→ Exercise inputs

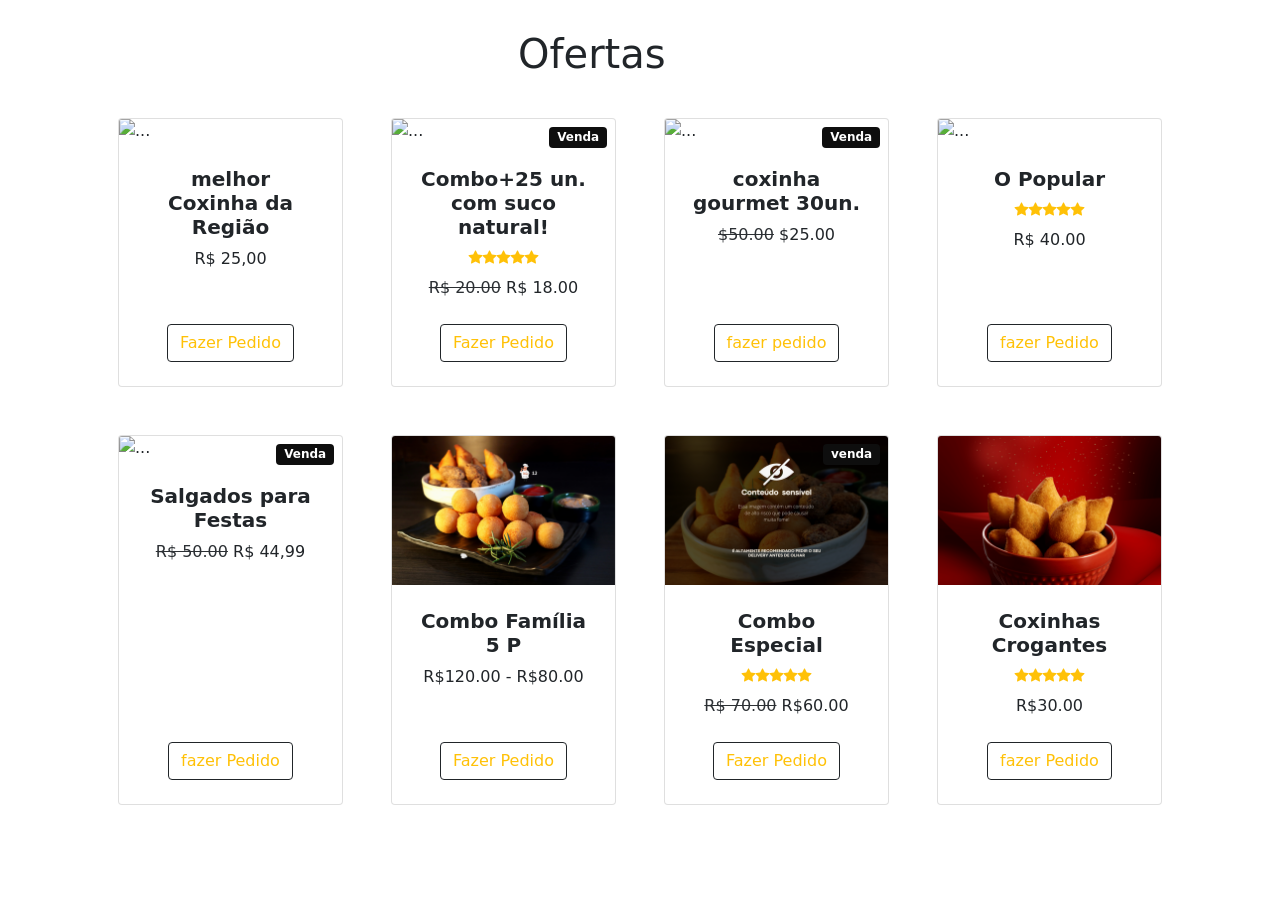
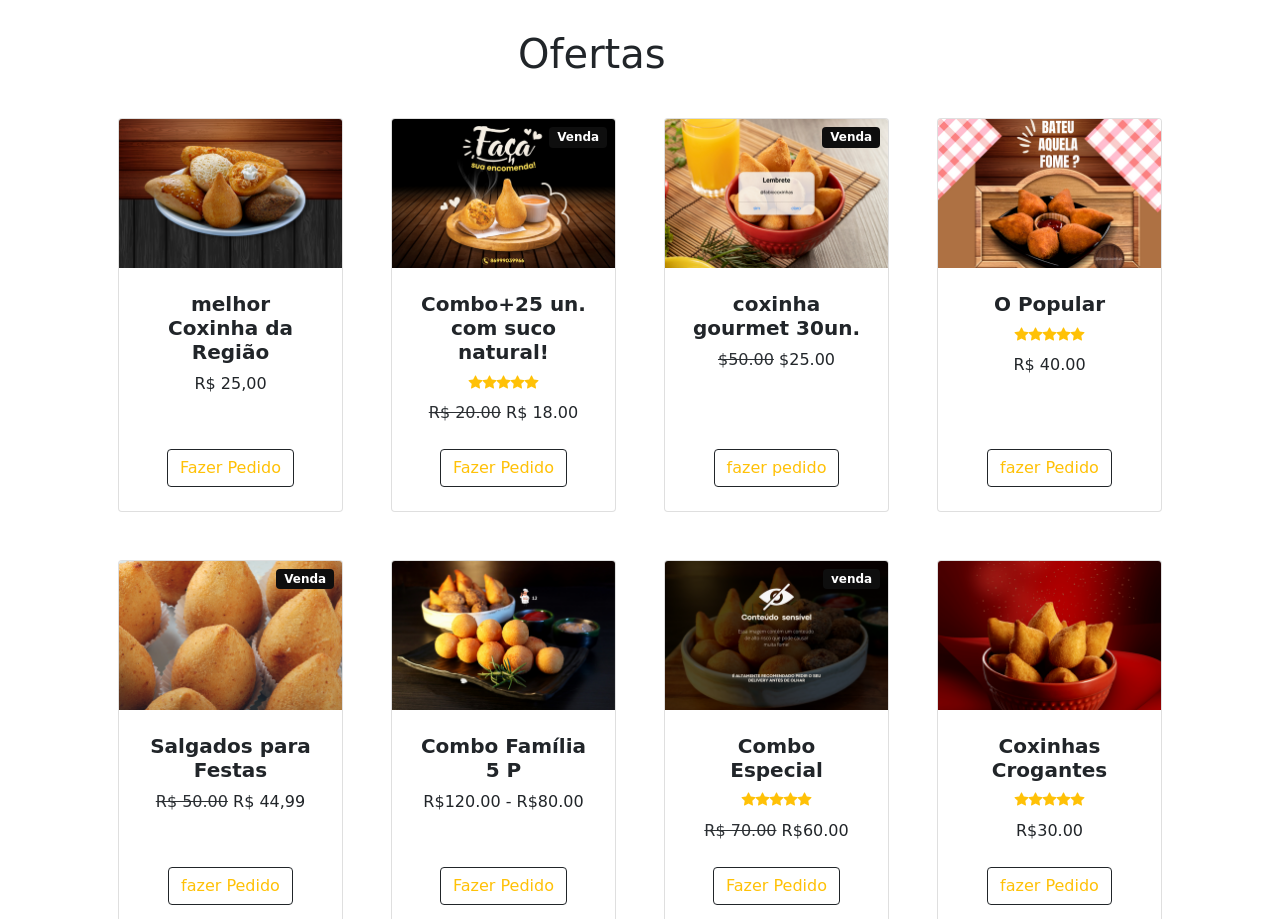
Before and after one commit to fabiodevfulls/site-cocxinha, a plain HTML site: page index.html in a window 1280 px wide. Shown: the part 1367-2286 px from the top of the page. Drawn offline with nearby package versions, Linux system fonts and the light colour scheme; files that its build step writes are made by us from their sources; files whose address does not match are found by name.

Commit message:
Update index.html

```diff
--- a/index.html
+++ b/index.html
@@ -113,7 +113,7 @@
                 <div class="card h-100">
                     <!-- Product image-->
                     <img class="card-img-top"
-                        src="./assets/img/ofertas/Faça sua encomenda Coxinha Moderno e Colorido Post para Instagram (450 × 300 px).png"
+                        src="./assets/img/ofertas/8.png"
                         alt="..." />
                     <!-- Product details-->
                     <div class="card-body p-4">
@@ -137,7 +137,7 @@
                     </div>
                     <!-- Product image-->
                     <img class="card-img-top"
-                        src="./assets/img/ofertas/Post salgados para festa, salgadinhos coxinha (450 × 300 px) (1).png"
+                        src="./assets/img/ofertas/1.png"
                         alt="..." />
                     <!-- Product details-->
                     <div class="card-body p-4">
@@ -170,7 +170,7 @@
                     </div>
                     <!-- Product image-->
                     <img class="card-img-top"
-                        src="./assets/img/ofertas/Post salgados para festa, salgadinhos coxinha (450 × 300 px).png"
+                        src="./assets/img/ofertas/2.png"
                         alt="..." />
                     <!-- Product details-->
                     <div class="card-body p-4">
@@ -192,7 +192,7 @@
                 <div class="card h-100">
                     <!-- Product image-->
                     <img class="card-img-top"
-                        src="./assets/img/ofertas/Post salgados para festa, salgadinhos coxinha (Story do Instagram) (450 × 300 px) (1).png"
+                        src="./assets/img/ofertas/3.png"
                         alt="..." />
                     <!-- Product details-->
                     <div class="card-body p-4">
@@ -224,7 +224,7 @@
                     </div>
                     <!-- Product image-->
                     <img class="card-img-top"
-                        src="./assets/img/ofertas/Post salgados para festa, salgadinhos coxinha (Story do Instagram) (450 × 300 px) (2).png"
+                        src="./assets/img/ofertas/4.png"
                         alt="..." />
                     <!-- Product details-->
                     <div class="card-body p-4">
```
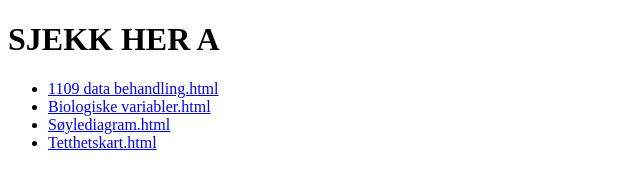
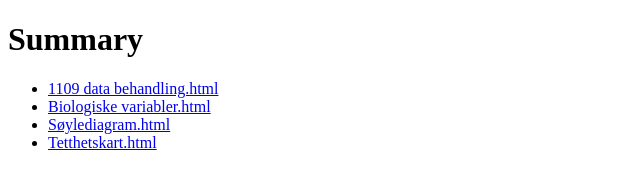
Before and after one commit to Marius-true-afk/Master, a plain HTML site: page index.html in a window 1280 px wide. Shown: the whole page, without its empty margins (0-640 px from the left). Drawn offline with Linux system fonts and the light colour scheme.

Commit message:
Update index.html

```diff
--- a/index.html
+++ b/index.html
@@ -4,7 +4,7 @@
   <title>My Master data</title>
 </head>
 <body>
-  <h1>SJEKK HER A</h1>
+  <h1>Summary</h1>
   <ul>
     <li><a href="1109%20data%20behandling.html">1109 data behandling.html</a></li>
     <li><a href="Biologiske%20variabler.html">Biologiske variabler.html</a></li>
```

→ Task requirements
Sift through the entries and copy every line with "ofertas".

→ Answer section
-                        src="./assets/img/ofertas/Faça sua encomenda Coxinha Moderno e Colorido Post para Instagram (450 × 300 px).png"
+                        src="./assets/img/ofertas/8.png"
-                        src="./assets/img/ofertas/Post salgados para festa, salgadinhos coxinha (450 × 300 px) (1).png"
+                        src="./assets/img/ofertas/1.png"
-                        src="./assets/img/ofertas/Post salgados para festa, salgadinhos coxinha (450 × 300 px).png"
+                        src="./assets/img/ofertas/2.png"
-                        src="./assets/img/ofertas/Post salgados para festa, salgadinhos coxinha (Story do Instagram) (450 × 300 px) (1).png"
+                        src="./assets/img/ofertas/3.png"
-                        src="./assets/img/ofertas/Post salgados para festa, salgadinhos coxinha (Story do Instagram) (450 × 300 px) (2).png"
+                        src="./assets/img/ofertas/4.png"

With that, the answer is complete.